The ski ‘commute’ to our jewelry studio is a favorite activity of mine and well suited to the ‘work and play’ lifestyle I adore. The ski route is 5 miles long, rustic and includes every type of terrain one would expect in a rural Vermont landscape.
One sub sub-zero morning, I skied the first mile of dense forest, grateful for a blanket of new snow. Open farmland ahead would undoubtedly leave me exposed to merciless wind and temperatures.
Skiing to the edge of the forest, I stopped to tug down my hat and cover exposed skin before slipping under the hemlock branches and out into open farmland.
The wind stung my face and I realized too late I had not applied any lip balm. With thick mittened hands I patted the outside of my clothing searching for the familiar shape of a tube but found nothing.
I knew there was a barbed wire fence spanning a hollow up ahead, so I kept skiing and hoped I would find something in my backpack when I reached it.
Learning to cross fences on skis had become a personal challenge of mine as my commute had four of them and I hated to remove my skis if I didn’t have to.
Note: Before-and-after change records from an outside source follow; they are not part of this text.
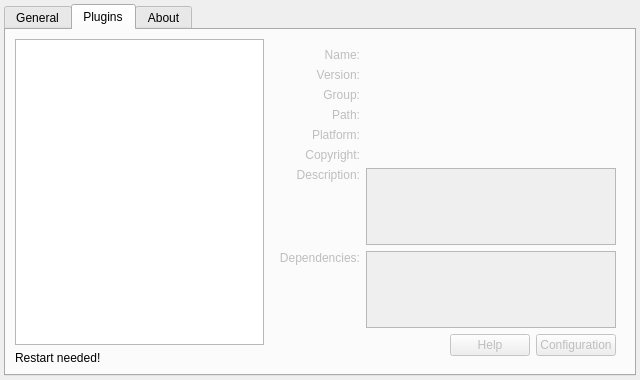
The window that src/ui/settingsdialog.ui (albertlauncher/albert) describes before a commit, drawn with Qt 5.
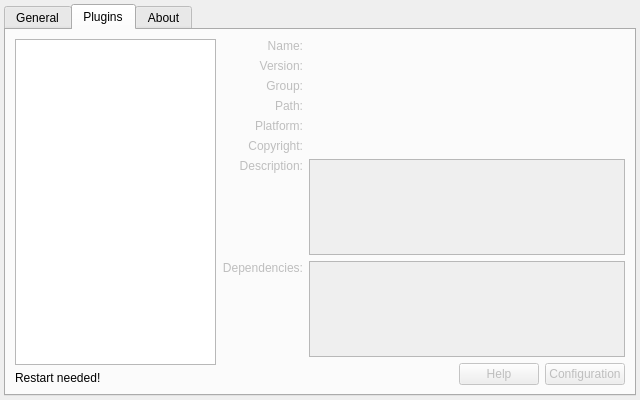
The same window after the commit. The open tabs and pages were chosen to show the change. Icons and pictures are not drawn. Custom widgets are drawn as their Qt base class.

```diff
--- a/src/ui/settingsdialog.ui
+++ b/src/ui/settingsdialog.ui
@@ -7,7 +7,7 @@
     <x>0</x>
     <y>0</y>
     <width>640</width>
-    <height>380</height>
+    <height>400</height>
    </rect>
   </property>
   <property name="minimumSize">
@@ -187,20 +187,23 @@
       <attribute name="title">
        <string>Plugins</string>
       </attribute>
-      <layout class="QHBoxLayout" name="horizontalLayout_2">
+      <layout class="QHBoxLayout" name="horizontalLayout_2" stretch="1,2">
        <item>
         <layout class="QVBoxLayout" name="verticalLayout">
          <item>
           <widget class="QTreeWidget" name="treeWidget_plugins">
+           <property name="sizePolicy">
+            <sizepolicy hsizetype="Preferred" vsizetype="Expanding">
+             <horstretch>0</horstretch>
+             <verstretch>0</verstretch>
+            </sizepolicy>
+           </property>
            <property name="horizontalScrollBarPolicy">
             <enum>Qt::ScrollBarAlwaysOff</enum>
            </property>
            <property name="headerHidden">
             <bool>true</bool>
            </property>
-           <property name="columnCount">
-            <number>1</number>
-           </property>
            <column>
             <property name="text">
              <string notr="true">1</string>
@@ -223,6 +226,18 @@
           <bool>false</bool>
          </property>
          <layout class="QVBoxLayout" name="verticalLayout_5">
+          <property name="leftMargin">
+           <number>0</number>
+          </property>
+          <property name="topMargin">
+           <number>0</number>
+          </property>
+          <property name="rightMargin">
+           <number>0</number>
+          </property>
+          <property name="bottomMargin">
+           <number>0</number>
+          </property>
           <item>
            <layout class="QGridLayout" name="gridLayout_2">
             <item row="1" column="0">
@@ -251,8 +266,8 @@
                <string>&lt;!DOCTYPE HTML PUBLIC &quot;-//W3C//DTD HTML 4.0//EN&quot; &quot;http://www.w3.org/TR/REC-html40/strict.dtd&quot;&gt;
 &lt;html&gt;&lt;head&gt;&lt;meta name=&quot;qrichtext&quot; content=&quot;1&quot; /&gt;&lt;style type=&quot;text/css&quot;&gt;
 p, li { white-space: pre-wrap; }
-&lt;/style&gt;&lt;/head&gt;&lt;body style=&quot; font-family:'Ubuntu'; font-size:9pt; font-weight:400; font-style:normal;&quot;&gt;
-&lt;p style=&quot;-qt-paragraph-type:empty; margin-top:0px; margin-bottom:0px; margin-left:0px; margin-right:0px; -qt-block-indent:0; text-indent:0px;&quot;&gt;&lt;br /&gt;&lt;/p&gt;&lt;/body&gt;&lt;/html&gt;</string>
+&lt;/style&gt;&lt;/head&gt;&lt;body style=&quot; font-family:'Sans'; font-size:9pt; font-weight:400; font-style:normal;&quot;&gt;
+&lt;p style=&quot;-qt-paragraph-type:empty; margin-top:0px; margin-bottom:0px; margin-left:0px; margin-right:0px; -qt-block-indent:0; text-indent:0px; font-family:'Ubuntu';&quot;&gt;&lt;br /&gt;&lt;/p&gt;&lt;/body&gt;&lt;/html&gt;</string>
               </property>
              </widget>
             </item>
@@ -286,8 +301,8 @@
                <string>&lt;!DOCTYPE HTML PUBLIC &quot;-//W3C//DTD HTML 4.0//EN&quot; &quot;http://www.w3.org/TR/REC-html40/strict.dtd&quot;&gt;
 &lt;html&gt;&lt;head&gt;&lt;meta name=&quot;qrichtext&quot; content=&quot;1&quot; /&gt;&lt;style type=&quot;text/css&quot;&gt;
 p, li { white-space: pre-wrap; }
-&lt;/style&gt;&lt;/head&gt;&lt;body style=&quot; font-family:'Ubuntu'; font-size:9pt; font-weight:400; font-style:normal;&quot;&gt;
-&lt;p style=&quot;-qt-paragraph-type:empty; margin-top:0px; margin-bottom:0px; margin-left:0px; margin-right:0px; -qt-block-indent:0; text-indent:0px;&quot;&gt;&lt;br /&gt;&lt;/p&gt;&lt;/body&gt;&lt;/html&gt;</string>
+&lt;/style&gt;&lt;/head&gt;&lt;body style=&quot; font-family:'Sans'; font-size:9pt; font-weight:400; font-style:normal;&quot;&gt;
+&lt;p style=&quot;-qt-paragraph-type:empty; margin-top:0px; margin-bottom:0px; margin-left:0px; margin-right:0px; -qt-block-indent:0; text-indent:0px; font-family:'Ubuntu';&quot;&gt;&lt;br /&gt;&lt;/p&gt;&lt;/body&gt;&lt;/html&gt;</string>
               </property>
              </widget>
             </item>
```
Left out of the diff: 130 changed lines with no effect on the pictures.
Skiing knee deep powder to the bottom of the hollow, I removed my pack and threw it wide over the fence, then used my skis to stomp a quick platform. I paralleled the skis close to the fence and carefully raised the inside one up and over to the other side.
With both skis safely over the fence, I squatted out of the wind and reluctantly removing one mitten, pawed through the pack looking for lip balm, chap stick, anything to protect my lips.
At the bottom of my pack I felt a ziplock bag of old ‘Swix’ stubs and cork left over from my wax able ski days.
Pulling a gnarly blue stub from the bag, I peeled back its thin metal sheath with my teeth and held the exposed wax to my mouth where I hoped my breath would soften it a bit. It did not. Hoping some would rub off anyway, I dragged and blotted the rock hard tube across my cracked lips.
Unyielding as it was, the hard surface did seem to be depositing bits of wax on my lips and that seemed better than bare skin.
I felt pretty resourceful as I gathered my things and began to ski up and out of the hollow.
As I reached the edge however, the wind slammed against my face and turned the industrial ski wax to stone. I could not close my lips and a thin, wide smile carved across my face like marble.
It was a long ski to work that day as I stopped often to cup a mitten opening over my mouth and soften my face again and again.
Sandra Dee Owens likes to play. Whether designing hand made jewelry, something the 5th generation Vermonter has done for 32 years, playing with her grand kids or commuting to her studio on skis… this self proclaimed ‘Funologist’ never really came in from recess. You can browse and purchase Sandra’s beautiful creations on her website at Silverwear Jewelry Design.